- [Task item] Every line in the entries that holds the word "person" counts toward the answer, which should be a single number.

···

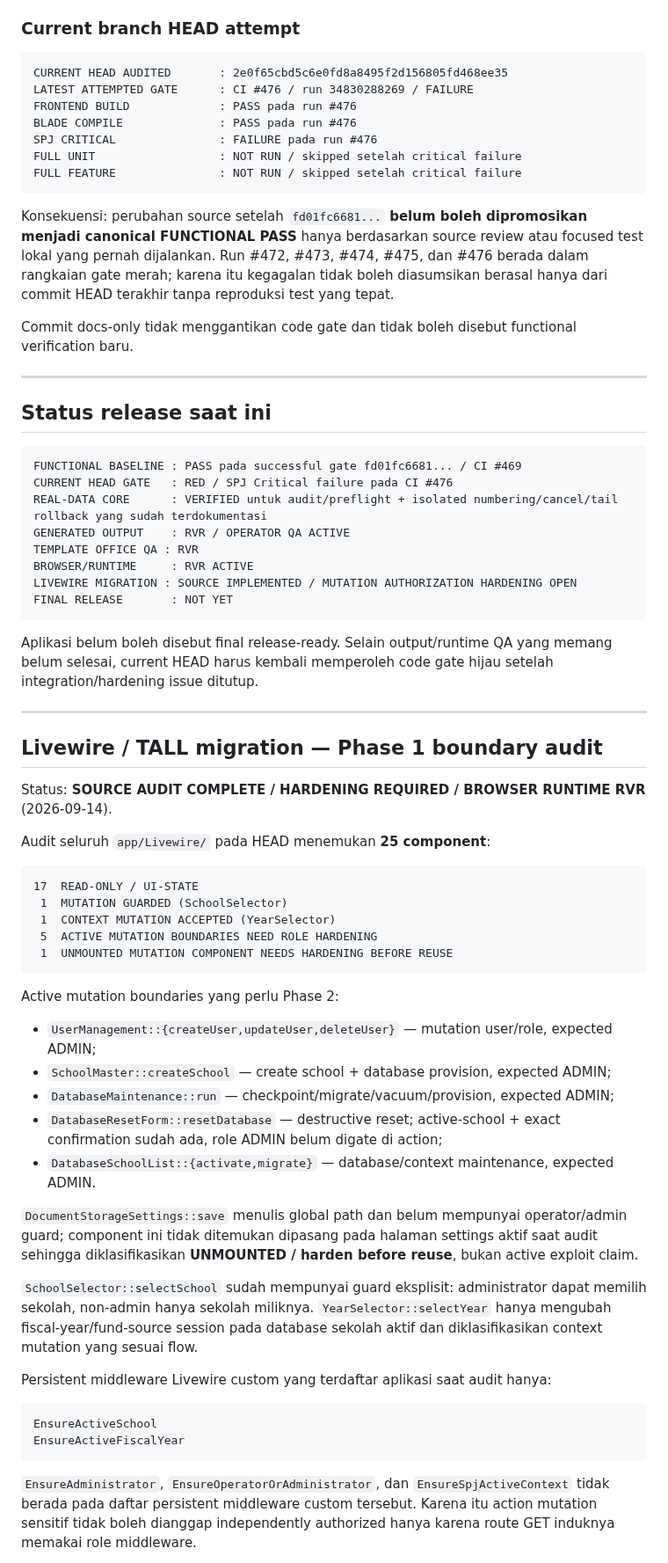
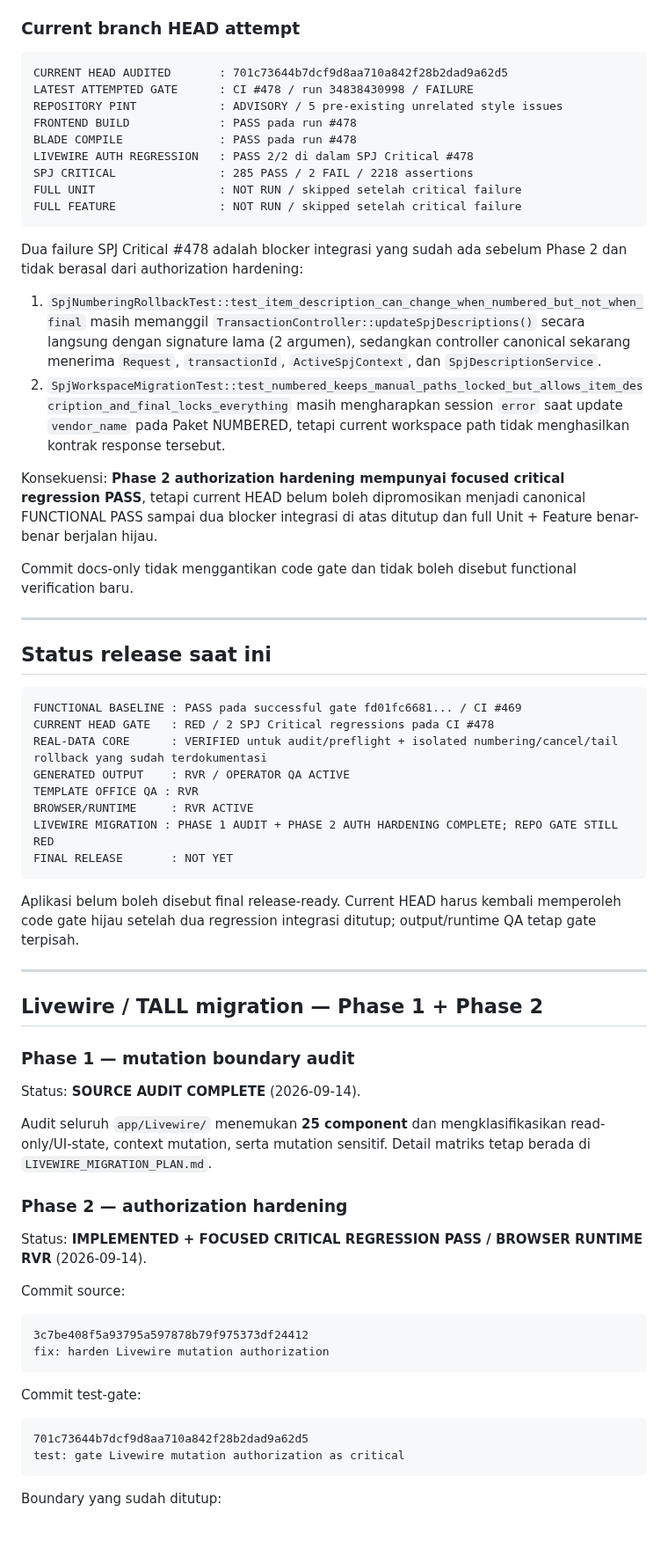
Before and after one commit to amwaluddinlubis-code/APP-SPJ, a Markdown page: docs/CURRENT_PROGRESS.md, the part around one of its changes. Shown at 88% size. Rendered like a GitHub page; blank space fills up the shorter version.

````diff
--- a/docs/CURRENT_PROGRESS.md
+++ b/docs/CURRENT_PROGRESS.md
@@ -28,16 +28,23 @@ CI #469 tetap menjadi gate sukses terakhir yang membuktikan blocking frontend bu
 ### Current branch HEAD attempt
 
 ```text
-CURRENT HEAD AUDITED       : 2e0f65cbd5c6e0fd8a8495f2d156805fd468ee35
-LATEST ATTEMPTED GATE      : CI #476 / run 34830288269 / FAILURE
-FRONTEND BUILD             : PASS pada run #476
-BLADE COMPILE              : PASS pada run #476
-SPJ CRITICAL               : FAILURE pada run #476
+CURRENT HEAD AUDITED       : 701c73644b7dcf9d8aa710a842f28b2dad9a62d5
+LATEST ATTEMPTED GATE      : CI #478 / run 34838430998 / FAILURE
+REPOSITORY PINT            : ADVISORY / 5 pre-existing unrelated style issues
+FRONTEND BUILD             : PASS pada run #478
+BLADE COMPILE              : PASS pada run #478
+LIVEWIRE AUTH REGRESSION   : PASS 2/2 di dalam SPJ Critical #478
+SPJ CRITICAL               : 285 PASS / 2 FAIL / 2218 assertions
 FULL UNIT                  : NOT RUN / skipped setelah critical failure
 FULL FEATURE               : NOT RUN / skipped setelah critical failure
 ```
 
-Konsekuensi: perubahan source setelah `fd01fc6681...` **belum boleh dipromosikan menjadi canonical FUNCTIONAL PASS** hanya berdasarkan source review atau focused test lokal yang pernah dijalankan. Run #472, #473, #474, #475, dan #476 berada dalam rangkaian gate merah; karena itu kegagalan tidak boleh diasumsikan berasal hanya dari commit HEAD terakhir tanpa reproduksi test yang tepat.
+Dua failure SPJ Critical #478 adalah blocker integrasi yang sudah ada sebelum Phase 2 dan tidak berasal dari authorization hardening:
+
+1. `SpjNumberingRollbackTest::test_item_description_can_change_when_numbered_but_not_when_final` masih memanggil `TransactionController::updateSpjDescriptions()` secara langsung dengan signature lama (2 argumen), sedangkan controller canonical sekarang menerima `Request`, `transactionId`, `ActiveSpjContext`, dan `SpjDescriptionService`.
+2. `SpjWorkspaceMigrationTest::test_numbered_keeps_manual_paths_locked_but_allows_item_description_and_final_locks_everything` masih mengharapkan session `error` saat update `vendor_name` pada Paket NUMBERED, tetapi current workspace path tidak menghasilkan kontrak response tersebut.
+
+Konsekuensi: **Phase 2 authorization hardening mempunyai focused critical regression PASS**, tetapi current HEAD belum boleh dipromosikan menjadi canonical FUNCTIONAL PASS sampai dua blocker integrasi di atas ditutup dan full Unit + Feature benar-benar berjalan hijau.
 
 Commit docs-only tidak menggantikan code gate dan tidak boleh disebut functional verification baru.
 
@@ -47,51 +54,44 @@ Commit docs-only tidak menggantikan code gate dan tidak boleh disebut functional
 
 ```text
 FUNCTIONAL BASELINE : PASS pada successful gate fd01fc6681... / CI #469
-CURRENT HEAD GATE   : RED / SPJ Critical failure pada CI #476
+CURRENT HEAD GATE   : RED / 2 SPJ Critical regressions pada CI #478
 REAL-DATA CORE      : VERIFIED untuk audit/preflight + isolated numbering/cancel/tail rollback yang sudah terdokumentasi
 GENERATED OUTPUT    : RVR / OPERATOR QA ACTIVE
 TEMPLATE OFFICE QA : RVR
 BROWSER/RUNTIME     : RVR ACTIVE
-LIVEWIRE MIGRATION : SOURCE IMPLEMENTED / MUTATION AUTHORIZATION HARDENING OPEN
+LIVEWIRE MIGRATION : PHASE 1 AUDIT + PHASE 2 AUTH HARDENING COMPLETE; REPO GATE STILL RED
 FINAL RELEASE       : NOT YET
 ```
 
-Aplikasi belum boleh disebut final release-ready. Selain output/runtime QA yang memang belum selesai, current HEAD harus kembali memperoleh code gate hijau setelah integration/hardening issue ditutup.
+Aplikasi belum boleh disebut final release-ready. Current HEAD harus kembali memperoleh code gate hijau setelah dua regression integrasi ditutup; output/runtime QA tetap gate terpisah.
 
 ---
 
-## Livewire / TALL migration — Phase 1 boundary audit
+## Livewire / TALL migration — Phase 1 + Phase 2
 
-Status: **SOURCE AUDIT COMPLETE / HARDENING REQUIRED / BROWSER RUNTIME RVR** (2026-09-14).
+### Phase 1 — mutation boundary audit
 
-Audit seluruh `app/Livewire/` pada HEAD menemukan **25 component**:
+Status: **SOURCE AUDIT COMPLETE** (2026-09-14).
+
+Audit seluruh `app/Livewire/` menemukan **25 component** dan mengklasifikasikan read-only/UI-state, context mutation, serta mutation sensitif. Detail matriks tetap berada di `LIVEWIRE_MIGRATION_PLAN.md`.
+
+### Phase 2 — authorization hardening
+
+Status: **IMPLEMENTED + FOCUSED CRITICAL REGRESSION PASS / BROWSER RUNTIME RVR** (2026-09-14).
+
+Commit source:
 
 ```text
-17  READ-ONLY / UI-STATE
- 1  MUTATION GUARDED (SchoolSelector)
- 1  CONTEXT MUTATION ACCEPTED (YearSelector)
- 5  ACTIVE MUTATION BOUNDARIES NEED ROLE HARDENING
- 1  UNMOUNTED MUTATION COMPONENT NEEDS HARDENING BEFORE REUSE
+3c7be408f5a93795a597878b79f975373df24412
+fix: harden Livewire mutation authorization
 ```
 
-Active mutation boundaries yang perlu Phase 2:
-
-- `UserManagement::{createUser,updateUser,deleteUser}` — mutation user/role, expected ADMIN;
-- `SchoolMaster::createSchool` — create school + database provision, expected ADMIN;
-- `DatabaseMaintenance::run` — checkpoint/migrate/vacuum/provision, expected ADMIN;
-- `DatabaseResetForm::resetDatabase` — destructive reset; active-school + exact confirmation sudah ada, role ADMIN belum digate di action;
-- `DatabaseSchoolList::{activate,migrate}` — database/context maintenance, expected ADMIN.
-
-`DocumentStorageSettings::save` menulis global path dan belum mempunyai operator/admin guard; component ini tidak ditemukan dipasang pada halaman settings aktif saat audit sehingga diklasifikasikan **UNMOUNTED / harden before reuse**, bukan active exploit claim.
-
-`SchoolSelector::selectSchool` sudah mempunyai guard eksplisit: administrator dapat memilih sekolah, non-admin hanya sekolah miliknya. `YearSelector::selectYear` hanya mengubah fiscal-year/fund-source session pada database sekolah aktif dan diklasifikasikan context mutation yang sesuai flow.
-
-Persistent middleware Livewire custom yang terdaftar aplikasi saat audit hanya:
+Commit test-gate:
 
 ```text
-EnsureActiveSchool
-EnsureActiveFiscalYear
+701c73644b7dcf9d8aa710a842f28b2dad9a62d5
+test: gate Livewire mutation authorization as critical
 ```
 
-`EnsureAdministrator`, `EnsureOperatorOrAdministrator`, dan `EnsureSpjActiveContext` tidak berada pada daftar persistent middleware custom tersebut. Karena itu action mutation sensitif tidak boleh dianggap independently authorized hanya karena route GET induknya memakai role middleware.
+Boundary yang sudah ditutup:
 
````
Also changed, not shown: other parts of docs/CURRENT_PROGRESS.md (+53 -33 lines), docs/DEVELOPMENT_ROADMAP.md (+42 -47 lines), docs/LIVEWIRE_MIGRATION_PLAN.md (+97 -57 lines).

···

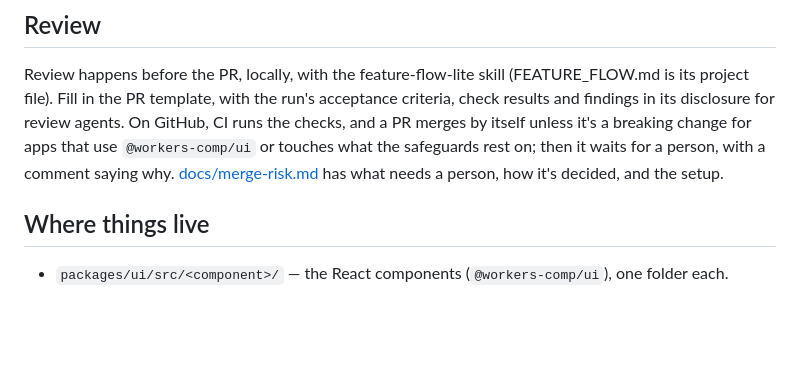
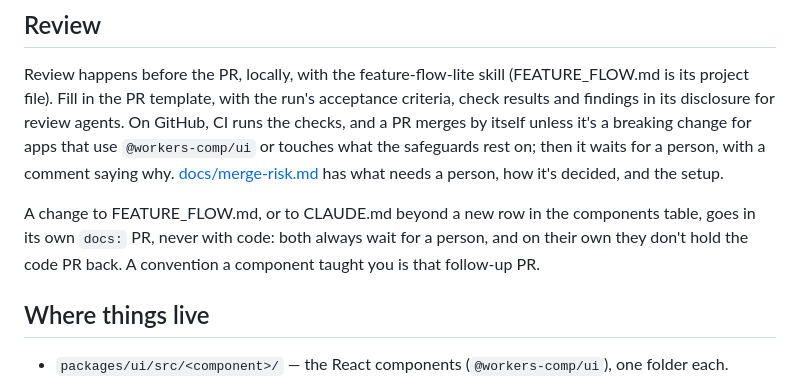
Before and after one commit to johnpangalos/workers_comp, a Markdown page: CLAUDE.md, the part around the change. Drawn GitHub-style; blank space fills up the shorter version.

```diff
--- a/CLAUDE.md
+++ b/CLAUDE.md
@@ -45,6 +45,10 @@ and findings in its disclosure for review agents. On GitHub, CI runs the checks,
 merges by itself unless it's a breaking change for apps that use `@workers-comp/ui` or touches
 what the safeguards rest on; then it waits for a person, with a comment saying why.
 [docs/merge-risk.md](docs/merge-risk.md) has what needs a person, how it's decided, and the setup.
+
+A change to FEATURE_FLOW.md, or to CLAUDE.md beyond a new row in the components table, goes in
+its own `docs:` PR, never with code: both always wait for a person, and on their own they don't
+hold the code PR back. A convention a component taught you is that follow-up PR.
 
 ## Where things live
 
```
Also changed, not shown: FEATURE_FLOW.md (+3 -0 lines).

···

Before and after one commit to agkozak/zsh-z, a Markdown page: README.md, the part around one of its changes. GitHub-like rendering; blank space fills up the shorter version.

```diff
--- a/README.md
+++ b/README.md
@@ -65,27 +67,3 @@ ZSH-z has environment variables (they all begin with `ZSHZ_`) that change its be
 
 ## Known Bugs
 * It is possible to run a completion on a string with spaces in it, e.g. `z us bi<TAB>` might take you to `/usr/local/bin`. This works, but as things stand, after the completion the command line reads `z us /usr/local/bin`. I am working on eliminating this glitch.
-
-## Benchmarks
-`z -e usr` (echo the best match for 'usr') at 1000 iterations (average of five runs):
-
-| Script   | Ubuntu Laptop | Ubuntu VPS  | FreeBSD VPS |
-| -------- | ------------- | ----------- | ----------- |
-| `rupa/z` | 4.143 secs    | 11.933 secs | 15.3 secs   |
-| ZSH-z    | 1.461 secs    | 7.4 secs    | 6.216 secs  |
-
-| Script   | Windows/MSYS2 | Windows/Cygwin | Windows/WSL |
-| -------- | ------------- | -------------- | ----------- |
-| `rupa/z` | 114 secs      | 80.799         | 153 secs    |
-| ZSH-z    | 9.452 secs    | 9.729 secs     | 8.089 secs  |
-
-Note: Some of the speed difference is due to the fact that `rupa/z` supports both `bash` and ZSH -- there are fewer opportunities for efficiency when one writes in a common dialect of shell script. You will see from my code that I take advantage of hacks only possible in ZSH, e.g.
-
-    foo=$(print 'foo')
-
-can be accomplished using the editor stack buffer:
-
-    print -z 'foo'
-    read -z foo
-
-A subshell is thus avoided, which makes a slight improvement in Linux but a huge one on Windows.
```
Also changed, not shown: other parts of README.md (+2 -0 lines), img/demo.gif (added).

···

- [Solution for this exercise] 3